● Task description
Every entry that appears below is to be output exactly.
#### Provided material
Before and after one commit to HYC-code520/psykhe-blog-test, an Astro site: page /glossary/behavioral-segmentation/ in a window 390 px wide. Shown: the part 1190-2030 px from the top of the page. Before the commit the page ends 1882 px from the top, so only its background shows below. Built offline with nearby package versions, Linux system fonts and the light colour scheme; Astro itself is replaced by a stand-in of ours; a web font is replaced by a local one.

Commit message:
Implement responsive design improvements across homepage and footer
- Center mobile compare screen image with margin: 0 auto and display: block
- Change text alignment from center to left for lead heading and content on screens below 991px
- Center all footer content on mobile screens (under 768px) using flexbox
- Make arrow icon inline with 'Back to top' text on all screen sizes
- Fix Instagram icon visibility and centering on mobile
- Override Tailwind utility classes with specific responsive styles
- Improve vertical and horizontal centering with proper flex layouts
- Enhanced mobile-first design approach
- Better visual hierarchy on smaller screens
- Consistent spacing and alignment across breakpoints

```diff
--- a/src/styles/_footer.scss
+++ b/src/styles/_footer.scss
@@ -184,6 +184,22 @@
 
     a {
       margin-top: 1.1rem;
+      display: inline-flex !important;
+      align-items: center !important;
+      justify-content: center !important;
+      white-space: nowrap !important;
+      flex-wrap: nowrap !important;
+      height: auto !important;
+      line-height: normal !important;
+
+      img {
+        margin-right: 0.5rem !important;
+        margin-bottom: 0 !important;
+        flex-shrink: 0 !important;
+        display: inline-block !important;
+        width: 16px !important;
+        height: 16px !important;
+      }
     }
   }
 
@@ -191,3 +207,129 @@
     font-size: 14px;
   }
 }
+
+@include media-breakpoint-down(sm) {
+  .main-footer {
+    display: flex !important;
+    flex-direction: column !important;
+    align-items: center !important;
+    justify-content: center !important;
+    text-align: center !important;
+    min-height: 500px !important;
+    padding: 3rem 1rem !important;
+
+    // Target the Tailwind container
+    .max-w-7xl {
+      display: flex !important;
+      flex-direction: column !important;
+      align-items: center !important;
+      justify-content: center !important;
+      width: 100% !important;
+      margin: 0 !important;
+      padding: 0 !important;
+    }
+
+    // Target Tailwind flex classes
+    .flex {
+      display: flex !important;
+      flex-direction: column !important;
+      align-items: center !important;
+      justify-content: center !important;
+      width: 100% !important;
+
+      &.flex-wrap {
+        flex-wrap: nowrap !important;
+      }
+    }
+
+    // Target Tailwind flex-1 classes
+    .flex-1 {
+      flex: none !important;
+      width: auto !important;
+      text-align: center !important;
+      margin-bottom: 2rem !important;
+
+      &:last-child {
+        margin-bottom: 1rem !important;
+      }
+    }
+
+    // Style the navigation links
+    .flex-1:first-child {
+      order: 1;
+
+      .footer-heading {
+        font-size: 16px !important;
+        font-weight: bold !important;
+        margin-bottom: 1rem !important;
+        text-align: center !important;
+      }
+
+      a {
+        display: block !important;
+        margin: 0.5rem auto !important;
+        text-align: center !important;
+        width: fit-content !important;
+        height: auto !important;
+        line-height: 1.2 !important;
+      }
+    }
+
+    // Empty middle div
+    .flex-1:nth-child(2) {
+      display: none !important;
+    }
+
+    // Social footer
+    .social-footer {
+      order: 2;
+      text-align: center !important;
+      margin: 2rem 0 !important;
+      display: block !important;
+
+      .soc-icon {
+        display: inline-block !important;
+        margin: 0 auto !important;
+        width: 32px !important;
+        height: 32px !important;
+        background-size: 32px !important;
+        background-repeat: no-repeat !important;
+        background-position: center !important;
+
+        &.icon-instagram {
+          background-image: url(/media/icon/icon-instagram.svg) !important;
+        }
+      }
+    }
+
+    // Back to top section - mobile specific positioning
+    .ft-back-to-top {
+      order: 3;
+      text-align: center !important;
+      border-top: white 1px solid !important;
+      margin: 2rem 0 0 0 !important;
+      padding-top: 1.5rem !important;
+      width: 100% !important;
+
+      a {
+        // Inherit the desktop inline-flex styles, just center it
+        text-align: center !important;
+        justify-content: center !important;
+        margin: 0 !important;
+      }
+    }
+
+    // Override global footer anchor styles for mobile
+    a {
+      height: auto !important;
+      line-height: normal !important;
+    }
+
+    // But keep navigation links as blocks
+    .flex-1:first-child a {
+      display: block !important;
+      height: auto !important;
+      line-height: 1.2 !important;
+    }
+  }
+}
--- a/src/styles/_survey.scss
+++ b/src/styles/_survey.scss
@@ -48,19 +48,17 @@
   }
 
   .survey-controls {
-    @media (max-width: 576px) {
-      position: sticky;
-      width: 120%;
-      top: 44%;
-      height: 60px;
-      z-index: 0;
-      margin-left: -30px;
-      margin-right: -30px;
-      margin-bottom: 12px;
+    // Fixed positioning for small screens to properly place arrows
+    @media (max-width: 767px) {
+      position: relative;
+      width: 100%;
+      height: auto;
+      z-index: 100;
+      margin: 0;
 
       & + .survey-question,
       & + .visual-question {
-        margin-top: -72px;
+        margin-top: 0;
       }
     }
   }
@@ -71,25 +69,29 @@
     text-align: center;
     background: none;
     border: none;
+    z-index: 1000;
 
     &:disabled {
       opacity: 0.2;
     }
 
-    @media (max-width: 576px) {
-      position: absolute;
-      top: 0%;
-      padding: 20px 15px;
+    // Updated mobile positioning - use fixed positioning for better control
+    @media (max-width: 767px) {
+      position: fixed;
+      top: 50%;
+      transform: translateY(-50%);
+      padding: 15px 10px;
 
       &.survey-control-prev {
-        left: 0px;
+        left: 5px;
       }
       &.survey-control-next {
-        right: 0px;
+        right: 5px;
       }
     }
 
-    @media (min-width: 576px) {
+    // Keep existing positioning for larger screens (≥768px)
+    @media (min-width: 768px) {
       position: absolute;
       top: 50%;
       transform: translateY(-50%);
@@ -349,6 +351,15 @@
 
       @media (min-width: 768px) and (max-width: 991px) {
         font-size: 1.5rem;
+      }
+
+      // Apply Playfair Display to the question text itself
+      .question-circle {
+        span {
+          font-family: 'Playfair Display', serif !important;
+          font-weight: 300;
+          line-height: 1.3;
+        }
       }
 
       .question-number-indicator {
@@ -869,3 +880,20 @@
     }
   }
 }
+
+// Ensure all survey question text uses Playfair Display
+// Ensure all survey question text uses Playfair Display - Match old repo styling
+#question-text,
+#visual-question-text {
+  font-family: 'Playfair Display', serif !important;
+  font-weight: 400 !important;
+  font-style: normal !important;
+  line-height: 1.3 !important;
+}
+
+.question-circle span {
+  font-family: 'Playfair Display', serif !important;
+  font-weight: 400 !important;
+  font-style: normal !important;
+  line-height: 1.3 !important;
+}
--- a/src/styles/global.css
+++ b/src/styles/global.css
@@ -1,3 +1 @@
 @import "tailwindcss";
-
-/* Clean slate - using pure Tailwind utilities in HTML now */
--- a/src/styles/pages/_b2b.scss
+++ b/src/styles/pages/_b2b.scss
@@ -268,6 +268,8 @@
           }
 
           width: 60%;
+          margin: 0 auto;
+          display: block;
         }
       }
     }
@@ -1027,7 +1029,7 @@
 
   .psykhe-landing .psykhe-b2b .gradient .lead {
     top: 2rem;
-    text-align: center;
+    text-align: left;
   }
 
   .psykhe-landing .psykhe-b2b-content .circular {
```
########
● Response to the task
Before and after one commit to HYC-code520/psykhe-blog-test, an Astro site: page /glossary/behavioral-segmentation/ in a window 390 px wide. Shown: the part 1190-2030 px from the top of the page. Before the commit the page ends 1882 px from the top, so only its background shows below. Built offline with nearby package versions, Linux system fonts and the light colour scheme; Astro itself is replaced by a stand-in of ours; a web font is replaced by a local one.

Commit message:
Implement responsive design improvements across homepage and footer
- Center mobile compare screen image with margin: 0 auto and display: block
- Change text alignment from center to left for lead heading and content on screens below 991px
- Center all footer content on mobile screens (under 768px) using flexbox
- Make arrow icon inline with 'Back to top' text on all screen sizes
- Fix Instagram icon visibility and centering on mobile
- Override Tailwind utility classes with specific responsive styles
- Improve vertical and horizontal centering with proper flex layouts
- Enhanced mobile-first design approach
- Better visual hierarchy on smaller screens
- Consistent spacing and alignment across breakpoints

```diff
--- a/src/styles/_footer.scss
+++ b/src/styles/_footer.scss
@@ -184,6 +184,22 @@
 
     a {
       margin-top: 1.1rem;
+      display: inline-flex !important;
+      align-items: center !important;
+      justify-content: center !important;
+      white-space: nowrap !important;
+      flex-wrap: nowrap !important;
+      height: auto !important;
+      line-height: normal !important;
+
+      img {
+        margin-right: 0.5rem !important;
+        margin-bottom: 0 !important;
+        flex-shrink: 0 !important;
+        display: inline-block !important;
+        width: 16px !important;
+        height: 16px !important;
+      }
     }
   }
 
@@ -191,3 +207,129 @@
     font-size: 14px;
   }
 }
+
+@include media-breakpoint-down(sm) {
+  .main-footer {
+    display: flex !important;
+    flex-direction: column !important;
+    align-items: center !important;
+    justify-content: center !important;
+    text-align: center !important;
+    min-height: 500px !important;
+    padding: 3rem 1rem !important;
+
+    // Target the Tailwind container
+    .max-w-7xl {
+      display: flex !important;
+      flex-direction: column !important;
+      align-items: center !important;
+      justify-content: center !important;
+      width: 100% !important;
+      margin: 0 !important;
+      padding: 0 !important;
+    }
+
+    // Target Tailwind flex classes
+    .flex {
+      display: flex !important;
+      flex-direction: column !important;
+      align-items: center !important;
+      justify-content: center !important;
+      width: 100% !important;
+
+      &.flex-wrap {
+        flex-wrap: nowrap !important;
+      }
+    }
+
+    // Target Tailwind flex-1 classes
+    .flex-1 {
+      flex: none !important;
+      width: auto !important;
+      text-align: center !important;
+      margin-bottom: 2rem !important;
+
+      &:last-child {
+        margin-bottom: 1rem !important;
+      }
+    }
+
+    // Style the navigation links
+    .flex-1:first-child {
+      order: 1;
+
+      .footer-heading {
+        font-size: 16px !important;
+        font-weight: bold !important;
+        margin-bottom: 1rem !important;
+        text-align: center !important;
+      }
+
+      a {
+        display: block !important;
+        margin: 0.5rem auto !important;
+        text-align: center !important;
+        width: fit-content !important;
+        height: auto !important;
+        line-height: 1.2 !important;
+      }
+    }
+
+    // Empty middle div
+    .flex-1:nth-child(2) {
+      display: none !important;
+    }
+
+    // Social footer
+    .social-footer {
+      order: 2;
+      text-align: center !important;
+      margin: 2rem 0 !important;
+      display: block !important;
+
+      .soc-icon {
+        display: inline-block !important;
+        margin: 0 auto !important;
+        width: 32px !important;
+        height: 32px !important;
+        background-size: 32px !important;
+        background-repeat: no-repeat !important;
+        background-position: center !important;
+
+        &.icon-instagram {
+          background-image: url(/media/icon/icon-instagram.svg) !important;
+        }
+      }
+    }
+
+    // Back to top section - mobile specific positioning
+    .ft-back-to-top {
+      order: 3;
+      text-align: center !important;
+      border-top: white 1px solid !important;
+      margin: 2rem 0 0 0 !important;
+      padding-top: 1.5rem !important;
+      width: 100% !important;
+
+      a {
+        // Inherit the desktop inline-flex styles, just center it
+        text-align: center !important;
+        justify-content: center !important;
+        margin: 0 !important;
+      }
+    }
+
+    // Override global footer anchor styles for mobile
+    a {
+      height: auto !important;
+      line-height: normal !important;
+    }
+
+    // But keep navigation links as blocks
+    .flex-1:first-child a {
+      display: block !important;
+      height: auto !important;
+      line-height: 1.2 !important;
+    }
+  }
+}
--- a/src/styles/_survey.scss
+++ b/src/styles/_survey.scss
@@ -48,19 +48,17 @@
   }
 
   .survey-controls {
-    @media (max-width: 576px) {
-      position: sticky;
-      width: 120%;
-      top: 44%;
-      height: 60px;
-      z-index: 0;
-      margin-left: -30px;
-      margin-right: -30px;
-      margin-bottom: 12px;
+    // Fixed positioning for small screens to properly place arrows
+    @media (max-width: 767px) {
+      position: relative;
+      width: 100%;
+      height: auto;
+      z-index: 100;
+      margin: 0;
 
       & + .survey-question,
       & + .visual-question {
-        margin-top: -72px;
+        margin-top: 0;
       }
     }
   }
@@ -71,25 +69,29 @@
     text-align: center;
     background: none;
     border: none;
+    z-index: 1000;
 
     &:disabled {
       opacity: 0.2;
     }
 
-    @media (max-width: 576px) {
-      position: absolute;
-      top: 0%;
-      padding: 20px 15px;
+    // Updated mobile positioning - use fixed positioning for better control
+    @media (max-width: 767px) {
+      position: fixed;
+      top: 50%;
+      transform: translateY(-50%);
+      padding: 15px 10px;
 
       &.survey-control-prev {
-        left: 0px;
+        left: 5px;
       }
       &.survey-control-next {
-        right: 0px;
+        right: 5px;
       }
     }
 
-    @media (min-width: 576px) {
+    // Keep existing positioning for larger screens (≥768px)
+    @media (min-width: 768px) {
       position: absolute;
       top: 50%;
       transform: translateY(-50%);
@@ -349,6 +351,15 @@
 
       @media (min-width: 768px) and (max-width: 991px) {
         font-size: 1.5rem;
+      }
+
+      // Apply Playfair Display to the question text itself
+      .question-circle {
+        span {
+          font-family: 'Playfair Display', serif !important;
+          font-weight: 300;
+          line-height: 1.3;
+        }
       }
 
       .question-number-indicator {
@@ -869,3 +880,20 @@
     }
   }
 }
+
+// Ensure all survey question text uses Playfair Display
+// Ensure all survey question text uses Playfair Display - Match old repo styling
+#question-text,
+#visual-question-text {
+  font-family: 'Playfair Display', serif !important;
+  font-weight: 400 !important;
+  font-style: normal !important;
+  line-height: 1.3 !important;
+}
+
+.question-circle span {
+  font-family: 'Playfair Display', serif !important;
+  font-weight: 400 !important;
+  font-style: normal !important;
+  line-height: 1.3 !important;
+}
--- a/src/styles/global.css
+++ b/src/styles/global.css
@@ -1,3 +1 @@
 @import "tailwindcss";
-
-/* Clean slate - using pure Tailwind utilities in HTML now */
--- a/src/styles/pages/_b2b.scss
+++ b/src/styles/pages/_b2b.scss
@@ -268,6 +268,8 @@
           }
 
           width: 60%;
+          margin: 0 auto;
+          display: block;
         }
       }
     }
@@ -1027,7 +1029,7 @@
 
   .psykhe-landing .psykhe-b2b .gradient .lead {
     top: 2rem;
-    text-align: center;
+    text-align: left;
   }
 
   .psykhe-landing .psykhe-b2b-content .circular {
```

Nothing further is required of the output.